    In Canada, local governments, through their by-laws, can and usually do dictate certain aesthetic requirements for their communities. They can and usually do dictate minimum sizes for residences, including rooms within them, and the type of materials used. And that’s just the beginning of it. NIMBYism is well-supported by and entrenched within municipal legislation.

  2. I have been a volunteer at Mr. De Vaul’s ranch for the past several months. Allow me to explain a few things about this situation.

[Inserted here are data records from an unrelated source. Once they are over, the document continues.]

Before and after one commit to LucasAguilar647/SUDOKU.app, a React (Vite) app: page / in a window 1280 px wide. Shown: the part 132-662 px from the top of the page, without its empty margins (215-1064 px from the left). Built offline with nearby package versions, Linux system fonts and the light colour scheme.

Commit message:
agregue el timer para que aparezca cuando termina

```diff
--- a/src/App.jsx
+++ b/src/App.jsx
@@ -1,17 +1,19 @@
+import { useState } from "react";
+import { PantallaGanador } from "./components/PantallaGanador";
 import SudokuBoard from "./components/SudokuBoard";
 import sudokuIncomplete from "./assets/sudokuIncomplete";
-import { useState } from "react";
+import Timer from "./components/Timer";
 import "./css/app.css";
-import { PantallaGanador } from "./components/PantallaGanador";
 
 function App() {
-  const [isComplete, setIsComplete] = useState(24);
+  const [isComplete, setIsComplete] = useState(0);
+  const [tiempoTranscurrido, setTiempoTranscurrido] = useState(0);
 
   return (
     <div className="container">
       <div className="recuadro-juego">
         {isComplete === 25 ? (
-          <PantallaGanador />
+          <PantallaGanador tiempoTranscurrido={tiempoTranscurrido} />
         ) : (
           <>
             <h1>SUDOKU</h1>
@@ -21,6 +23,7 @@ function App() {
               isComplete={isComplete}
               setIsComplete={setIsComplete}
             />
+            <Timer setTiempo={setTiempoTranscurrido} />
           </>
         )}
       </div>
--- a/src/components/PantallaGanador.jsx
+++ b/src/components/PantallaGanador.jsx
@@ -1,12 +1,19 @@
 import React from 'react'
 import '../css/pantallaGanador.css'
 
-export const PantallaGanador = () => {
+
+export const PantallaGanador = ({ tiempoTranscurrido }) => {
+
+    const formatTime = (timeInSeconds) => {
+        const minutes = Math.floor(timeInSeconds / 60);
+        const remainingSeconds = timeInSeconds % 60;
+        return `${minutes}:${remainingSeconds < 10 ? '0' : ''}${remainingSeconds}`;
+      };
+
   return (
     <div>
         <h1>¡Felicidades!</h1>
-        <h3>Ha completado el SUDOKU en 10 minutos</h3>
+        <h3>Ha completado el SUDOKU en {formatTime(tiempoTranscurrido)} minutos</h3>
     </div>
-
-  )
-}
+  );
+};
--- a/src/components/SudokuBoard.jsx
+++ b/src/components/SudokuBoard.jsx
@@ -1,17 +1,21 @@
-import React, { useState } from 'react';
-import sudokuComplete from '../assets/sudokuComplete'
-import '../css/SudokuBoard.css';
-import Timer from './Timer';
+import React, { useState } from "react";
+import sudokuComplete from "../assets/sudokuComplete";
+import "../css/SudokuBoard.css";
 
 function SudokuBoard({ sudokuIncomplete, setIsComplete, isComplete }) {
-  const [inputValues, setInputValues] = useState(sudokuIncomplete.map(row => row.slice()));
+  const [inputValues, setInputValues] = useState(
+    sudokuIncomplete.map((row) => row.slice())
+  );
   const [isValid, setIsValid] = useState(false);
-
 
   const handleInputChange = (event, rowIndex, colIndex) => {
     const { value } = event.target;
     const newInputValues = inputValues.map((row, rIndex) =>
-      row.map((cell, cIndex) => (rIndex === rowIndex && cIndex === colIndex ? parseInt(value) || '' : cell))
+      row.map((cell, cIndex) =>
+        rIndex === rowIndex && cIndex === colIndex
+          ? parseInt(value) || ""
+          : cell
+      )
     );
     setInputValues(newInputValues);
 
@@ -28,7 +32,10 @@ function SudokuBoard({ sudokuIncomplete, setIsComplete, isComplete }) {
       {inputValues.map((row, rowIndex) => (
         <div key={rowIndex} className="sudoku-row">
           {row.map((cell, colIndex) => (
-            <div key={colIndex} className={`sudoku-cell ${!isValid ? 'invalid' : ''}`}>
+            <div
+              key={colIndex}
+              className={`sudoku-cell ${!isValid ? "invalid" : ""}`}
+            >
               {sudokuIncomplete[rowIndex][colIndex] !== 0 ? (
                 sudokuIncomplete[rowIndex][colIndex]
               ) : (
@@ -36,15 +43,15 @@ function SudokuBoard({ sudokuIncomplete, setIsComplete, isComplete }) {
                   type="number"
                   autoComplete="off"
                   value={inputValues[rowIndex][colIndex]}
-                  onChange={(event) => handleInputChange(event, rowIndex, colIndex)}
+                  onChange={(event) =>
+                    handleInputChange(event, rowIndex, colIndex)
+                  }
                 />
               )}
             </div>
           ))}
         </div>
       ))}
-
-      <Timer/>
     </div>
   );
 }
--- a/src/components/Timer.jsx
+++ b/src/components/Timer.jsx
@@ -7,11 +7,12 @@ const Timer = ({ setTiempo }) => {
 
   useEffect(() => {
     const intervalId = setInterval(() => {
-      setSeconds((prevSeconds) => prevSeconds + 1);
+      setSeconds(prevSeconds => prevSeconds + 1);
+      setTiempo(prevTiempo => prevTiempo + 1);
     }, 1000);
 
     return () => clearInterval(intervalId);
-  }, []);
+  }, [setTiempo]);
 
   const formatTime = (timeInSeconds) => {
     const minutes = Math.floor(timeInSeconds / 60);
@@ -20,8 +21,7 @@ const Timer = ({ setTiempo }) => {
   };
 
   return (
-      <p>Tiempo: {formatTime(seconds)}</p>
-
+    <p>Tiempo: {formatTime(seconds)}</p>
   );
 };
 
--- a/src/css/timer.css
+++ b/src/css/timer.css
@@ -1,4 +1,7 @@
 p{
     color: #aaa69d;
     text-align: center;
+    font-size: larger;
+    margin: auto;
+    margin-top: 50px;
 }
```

    First off, the building in question has not been occupied for over 2 years. The reason the building was not up to code in its entirety is because the county fees more than $400,000 would have precluded Sunny Acres from building it in the first place. So, Dan went ahead and pulled a permit for a barn and turned it into a rooming house for his residence (who at that time totaled 72). He did this because he felt morally and spiritually obligated to help these people. The building was built by him and the clients. They had a stake in it. It was inspected by a member of the Army Corp of Engineers at one point who said it was structurally sound although not code compliant.

    I have been in the building and it is very well built and functunally. The building codes and standards of today are such that you must be wealthy to do anything on this scale. Simply following the letter of the law is not always the answer. What Mr. De Vaul did was but humanitarian treatment of people before the letter of the law. IF anyone can honestly say that these people are better off in the creek than they are living in a building that is not ‘up to code’ then have them try living in the creek for a month. I am willing to bet that anyone who had never been homeless would be grateful to have a garage, lean two, shed, trailer, camper or any other form of shelter that would allow them to be out of the elements reagardless of whether it is code compliant.

    In Mr. De Vauls case, building without codes was the only choice he felt he had.

    Sunny Acres is the only place in SLO county where the tired the sick and the poor can come and find reprieve a chance to get their lives back on track and an almost instant sense of family.

    Unfortnately our society has become entrenched in a flawed system that is not addressing the needs of the downtrodden and which actually hinders the efforts of those who want to help by pricing them out of business. This is sick and unjust and must change.

    Since then the residents of Sunny Acres had to live in tents until recently when Dan began building 10 x 12 structurally sound ‘garden sheds’ for the clients to move into. Each shed has been wired for electricity but not hooked up.

    These sheds are also not ‘code compliant’ as permits were again costly and required plumbing and heating to be installed, which is not neccessary in order to provide a place for people to sleep. It is all so frustrating…and as the red-tape rolls on and on..people continue to sleep in the streets of the richest country on Earth.

    Someone please justify this for me.

  3. Skye says:

    So much finger pointing going on, no one is really helping anyone…

  4. […] hear the voice that matters most: the formerly homeless people living the ranch. Though there are a few notable exceptions, the people living on the ranch have largely left out of the media discourse surrounding the […]

What's your opinion?

Fill in your details below or click an icon to log in: Logo

You are commenting using your account. Log Out /  Change )

Google photo

You are commenting using your Google account. Log Out /  Change )

Twitter picture

You are commenting using your Twitter account. Log Out /  Change )

Facebook photo

You are commenting using your Facebook account. Log Out /  Change )

Connecting to %s

This site uses Akismet to reduce spam. Learn how your comment data is processed.